  • An Attack on Privacy. An implicit feature of the OECD campaign is that governments should be allowed to tax income and activities that take place outside their borders. This means that privacy will be sacrificed to make life easier for tax collectors. Moreover, governments want to force financial service companies and professional service providers to spy on their customers to help track down additional tax revenue.

A list of organizations affiliated with Coalition for Tax Competition is listed below. The list is followed by a summary of the 10 coalition letters sent to the President and Members of Congress:

For more information, or to join the Coalition, please contact us at ctc@freedomandprosperity.org.

Organizations affiliated with Coalition for Tax Competition

American Enterprise Institute The Heritage Foundation
American Legislative Exchange Council Independent Women’s Forum
Americans for Tax Reform Institute for Policy Innovation
American Shareholders Association IRET
Association of Concerned Taxpayers National Center for Policy Analysis
Capital Research Center National Retail Sales Tax Alliance, Inc
Cato Institute National Small Business United
CF&P Foundation National Tax Limitation Committee
Citizens for a Sound Economy National Taxpayers Union
The Club for Growth The Performance Institute
Coalition for Tax Competition The Potomac Foundation
Coalitions for America Privacilla.org
Competitive Enterprise Institute Public Interest Institute
Council for Citizens Against Gov’t Waste 60 Plus Association
Discovery Institute Small Business & Entrepreneurship Council
Empower America Southeastern Legal Foundation, Inc.
Free Congress Foundation The Sovereign Society
Freedom Alliance United Seniors Association
Frontiers of Freedom Institute U.S. Chamber of Commerce
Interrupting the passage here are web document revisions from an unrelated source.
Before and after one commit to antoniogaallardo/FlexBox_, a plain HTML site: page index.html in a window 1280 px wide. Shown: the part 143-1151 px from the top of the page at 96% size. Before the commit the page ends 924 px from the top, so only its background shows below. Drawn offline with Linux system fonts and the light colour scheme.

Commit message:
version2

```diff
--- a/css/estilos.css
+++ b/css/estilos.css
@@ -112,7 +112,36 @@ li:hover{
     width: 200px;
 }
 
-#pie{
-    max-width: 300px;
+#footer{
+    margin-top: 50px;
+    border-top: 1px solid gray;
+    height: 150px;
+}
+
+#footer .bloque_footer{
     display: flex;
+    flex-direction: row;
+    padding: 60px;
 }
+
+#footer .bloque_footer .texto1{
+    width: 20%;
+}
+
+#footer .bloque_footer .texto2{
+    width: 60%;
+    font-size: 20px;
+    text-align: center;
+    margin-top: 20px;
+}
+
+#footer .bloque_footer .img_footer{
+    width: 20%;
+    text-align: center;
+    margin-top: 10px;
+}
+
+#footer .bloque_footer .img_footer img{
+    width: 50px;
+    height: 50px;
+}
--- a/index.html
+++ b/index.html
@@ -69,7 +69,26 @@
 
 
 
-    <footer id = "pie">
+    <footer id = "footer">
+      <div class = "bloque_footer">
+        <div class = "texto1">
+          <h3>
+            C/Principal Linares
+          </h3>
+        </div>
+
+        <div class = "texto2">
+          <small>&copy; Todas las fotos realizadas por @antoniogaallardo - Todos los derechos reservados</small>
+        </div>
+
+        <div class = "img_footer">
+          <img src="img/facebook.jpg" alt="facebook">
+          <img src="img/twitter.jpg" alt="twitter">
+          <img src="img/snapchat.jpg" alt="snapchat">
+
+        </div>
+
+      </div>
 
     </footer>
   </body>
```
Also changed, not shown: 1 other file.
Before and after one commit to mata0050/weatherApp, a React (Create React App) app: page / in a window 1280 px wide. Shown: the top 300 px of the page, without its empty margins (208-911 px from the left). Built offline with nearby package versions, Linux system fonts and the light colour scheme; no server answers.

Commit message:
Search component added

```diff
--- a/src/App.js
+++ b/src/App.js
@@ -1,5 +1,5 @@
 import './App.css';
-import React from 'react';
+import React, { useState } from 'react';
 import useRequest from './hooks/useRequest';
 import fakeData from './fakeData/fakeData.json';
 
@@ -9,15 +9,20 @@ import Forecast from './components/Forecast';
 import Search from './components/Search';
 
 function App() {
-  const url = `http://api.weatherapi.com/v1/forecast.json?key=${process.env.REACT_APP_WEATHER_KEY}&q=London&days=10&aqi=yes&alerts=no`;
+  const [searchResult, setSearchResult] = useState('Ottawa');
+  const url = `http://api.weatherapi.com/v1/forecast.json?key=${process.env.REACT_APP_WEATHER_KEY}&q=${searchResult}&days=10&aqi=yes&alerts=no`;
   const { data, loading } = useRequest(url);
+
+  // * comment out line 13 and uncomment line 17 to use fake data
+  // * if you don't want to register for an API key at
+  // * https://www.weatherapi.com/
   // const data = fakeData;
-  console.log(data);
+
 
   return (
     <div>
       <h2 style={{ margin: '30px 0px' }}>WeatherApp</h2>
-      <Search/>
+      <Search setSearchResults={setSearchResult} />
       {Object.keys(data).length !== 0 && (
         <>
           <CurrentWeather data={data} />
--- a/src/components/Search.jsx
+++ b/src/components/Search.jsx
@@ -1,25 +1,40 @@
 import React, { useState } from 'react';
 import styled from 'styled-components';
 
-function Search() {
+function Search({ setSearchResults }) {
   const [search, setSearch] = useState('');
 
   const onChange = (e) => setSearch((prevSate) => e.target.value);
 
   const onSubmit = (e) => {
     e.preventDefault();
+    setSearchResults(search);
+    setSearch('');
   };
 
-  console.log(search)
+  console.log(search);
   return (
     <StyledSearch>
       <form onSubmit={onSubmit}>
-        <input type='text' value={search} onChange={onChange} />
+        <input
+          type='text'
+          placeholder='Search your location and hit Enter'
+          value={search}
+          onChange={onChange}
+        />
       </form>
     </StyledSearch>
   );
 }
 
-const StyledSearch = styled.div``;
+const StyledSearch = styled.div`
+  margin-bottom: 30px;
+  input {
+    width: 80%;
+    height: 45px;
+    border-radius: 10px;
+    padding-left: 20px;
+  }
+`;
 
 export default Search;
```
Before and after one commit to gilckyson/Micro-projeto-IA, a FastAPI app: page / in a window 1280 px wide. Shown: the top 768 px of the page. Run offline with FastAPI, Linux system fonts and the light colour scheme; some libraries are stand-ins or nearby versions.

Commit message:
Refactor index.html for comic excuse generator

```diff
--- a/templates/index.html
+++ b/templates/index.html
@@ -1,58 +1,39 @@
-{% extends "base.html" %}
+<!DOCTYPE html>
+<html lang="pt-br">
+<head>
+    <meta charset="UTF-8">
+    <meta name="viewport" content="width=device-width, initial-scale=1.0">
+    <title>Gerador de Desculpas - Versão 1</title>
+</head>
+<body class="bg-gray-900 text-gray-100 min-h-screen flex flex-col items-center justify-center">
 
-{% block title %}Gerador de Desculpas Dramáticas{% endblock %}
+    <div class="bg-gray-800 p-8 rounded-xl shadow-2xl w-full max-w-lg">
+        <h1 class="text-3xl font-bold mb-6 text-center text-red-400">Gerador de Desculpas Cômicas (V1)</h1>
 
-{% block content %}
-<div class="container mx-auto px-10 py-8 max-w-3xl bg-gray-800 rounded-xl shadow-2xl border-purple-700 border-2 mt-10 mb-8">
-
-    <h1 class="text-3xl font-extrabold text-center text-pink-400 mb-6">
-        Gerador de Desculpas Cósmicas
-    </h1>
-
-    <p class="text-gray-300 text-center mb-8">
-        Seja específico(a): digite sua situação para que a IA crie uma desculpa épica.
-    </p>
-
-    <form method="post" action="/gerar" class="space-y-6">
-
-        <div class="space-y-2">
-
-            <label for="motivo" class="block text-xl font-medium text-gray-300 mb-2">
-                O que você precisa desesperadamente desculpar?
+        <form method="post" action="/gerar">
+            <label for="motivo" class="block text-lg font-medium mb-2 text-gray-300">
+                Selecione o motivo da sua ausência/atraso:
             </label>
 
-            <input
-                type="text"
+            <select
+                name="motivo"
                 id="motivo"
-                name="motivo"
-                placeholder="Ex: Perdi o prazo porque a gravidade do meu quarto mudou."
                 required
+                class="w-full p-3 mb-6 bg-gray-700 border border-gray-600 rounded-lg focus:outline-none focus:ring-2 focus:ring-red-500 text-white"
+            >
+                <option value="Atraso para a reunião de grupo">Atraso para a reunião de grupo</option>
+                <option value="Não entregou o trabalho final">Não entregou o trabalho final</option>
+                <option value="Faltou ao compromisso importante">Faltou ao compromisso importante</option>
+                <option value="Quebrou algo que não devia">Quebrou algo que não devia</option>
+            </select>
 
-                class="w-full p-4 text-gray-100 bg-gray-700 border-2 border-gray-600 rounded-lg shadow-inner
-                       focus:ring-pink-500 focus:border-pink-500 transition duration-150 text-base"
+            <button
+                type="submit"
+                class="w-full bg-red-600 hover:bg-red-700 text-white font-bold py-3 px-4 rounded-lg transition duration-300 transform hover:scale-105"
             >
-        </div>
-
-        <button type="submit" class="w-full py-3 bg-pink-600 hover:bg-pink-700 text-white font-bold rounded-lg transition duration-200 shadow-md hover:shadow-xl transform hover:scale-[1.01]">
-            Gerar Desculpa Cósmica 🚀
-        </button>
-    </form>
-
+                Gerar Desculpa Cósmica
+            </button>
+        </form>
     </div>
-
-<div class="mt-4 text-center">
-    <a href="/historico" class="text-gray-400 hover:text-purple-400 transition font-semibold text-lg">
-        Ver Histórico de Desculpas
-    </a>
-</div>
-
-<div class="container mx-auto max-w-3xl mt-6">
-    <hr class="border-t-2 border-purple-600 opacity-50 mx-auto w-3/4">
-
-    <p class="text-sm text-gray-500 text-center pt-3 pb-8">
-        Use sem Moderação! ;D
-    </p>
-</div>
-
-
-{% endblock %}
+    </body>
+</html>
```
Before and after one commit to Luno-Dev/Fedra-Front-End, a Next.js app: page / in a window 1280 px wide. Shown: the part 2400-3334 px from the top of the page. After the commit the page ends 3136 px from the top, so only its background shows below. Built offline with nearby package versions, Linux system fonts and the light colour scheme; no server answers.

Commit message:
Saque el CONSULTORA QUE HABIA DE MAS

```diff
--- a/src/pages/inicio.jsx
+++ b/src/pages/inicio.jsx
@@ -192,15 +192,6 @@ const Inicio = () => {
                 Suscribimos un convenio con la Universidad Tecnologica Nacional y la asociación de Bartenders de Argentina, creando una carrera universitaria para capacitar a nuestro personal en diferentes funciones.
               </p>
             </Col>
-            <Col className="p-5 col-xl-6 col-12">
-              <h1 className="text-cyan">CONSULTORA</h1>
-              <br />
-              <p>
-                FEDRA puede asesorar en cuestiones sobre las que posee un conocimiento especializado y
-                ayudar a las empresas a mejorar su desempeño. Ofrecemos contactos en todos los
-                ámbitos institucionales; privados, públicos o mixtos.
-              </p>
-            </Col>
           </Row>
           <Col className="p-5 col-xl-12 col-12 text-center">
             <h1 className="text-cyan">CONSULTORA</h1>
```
For more information, or to join the Coalition for Tax Competition, please contact us at ctc@freedomandprosperity.org.

Coalition Letters & Statements

  1. Letter to President Bush on Anti-Money Laundering Legislation
  2. Letter on Interest-Reporting Regulation
  3. Letter to OMD Director Daniels Opposing Interest-Reporting Regulation
  4. Letter to Secretary O’Neill Urging Adoption of Territorial Tax System
  5. Letter Urging Rejection of Fiscal Protectionism
  6. Letter to Rep. Thomas on Tax Code Changes
  7. Letter to Secretary O’Neill on Interest-Reporting Regulation
  8. Thank-You Letter to Rep. Sweeney
  9. Letter to Secretary Snow on Interest-Reporting Regulation
  10. Letter on OECD Funding
  11. Second Letter to Secretary Snow on Interest-Reporting Regulation
  12. Letter to OMB Director Bolten on OECD Funding
  13. Third Letter to Secretary Snow on Interest-Reporting Regulation
  14. Letter to Henry Paulson on Protecting Tax Competition
  15. Letter to World Bank
  16. Letter Against a Value-Added Tax
  17. Letter on FATCA
  18. Letter on IRS Non-Resident Alien Deposit Interest Reporting Regulation
  19. Letter on Need for FATCA Cost-Benefit Analysis
  20. Letter to Congressional Leadership on Repealing FATCA
  21. Second Letter to Secretary Geithner on IRS Reporting Regulation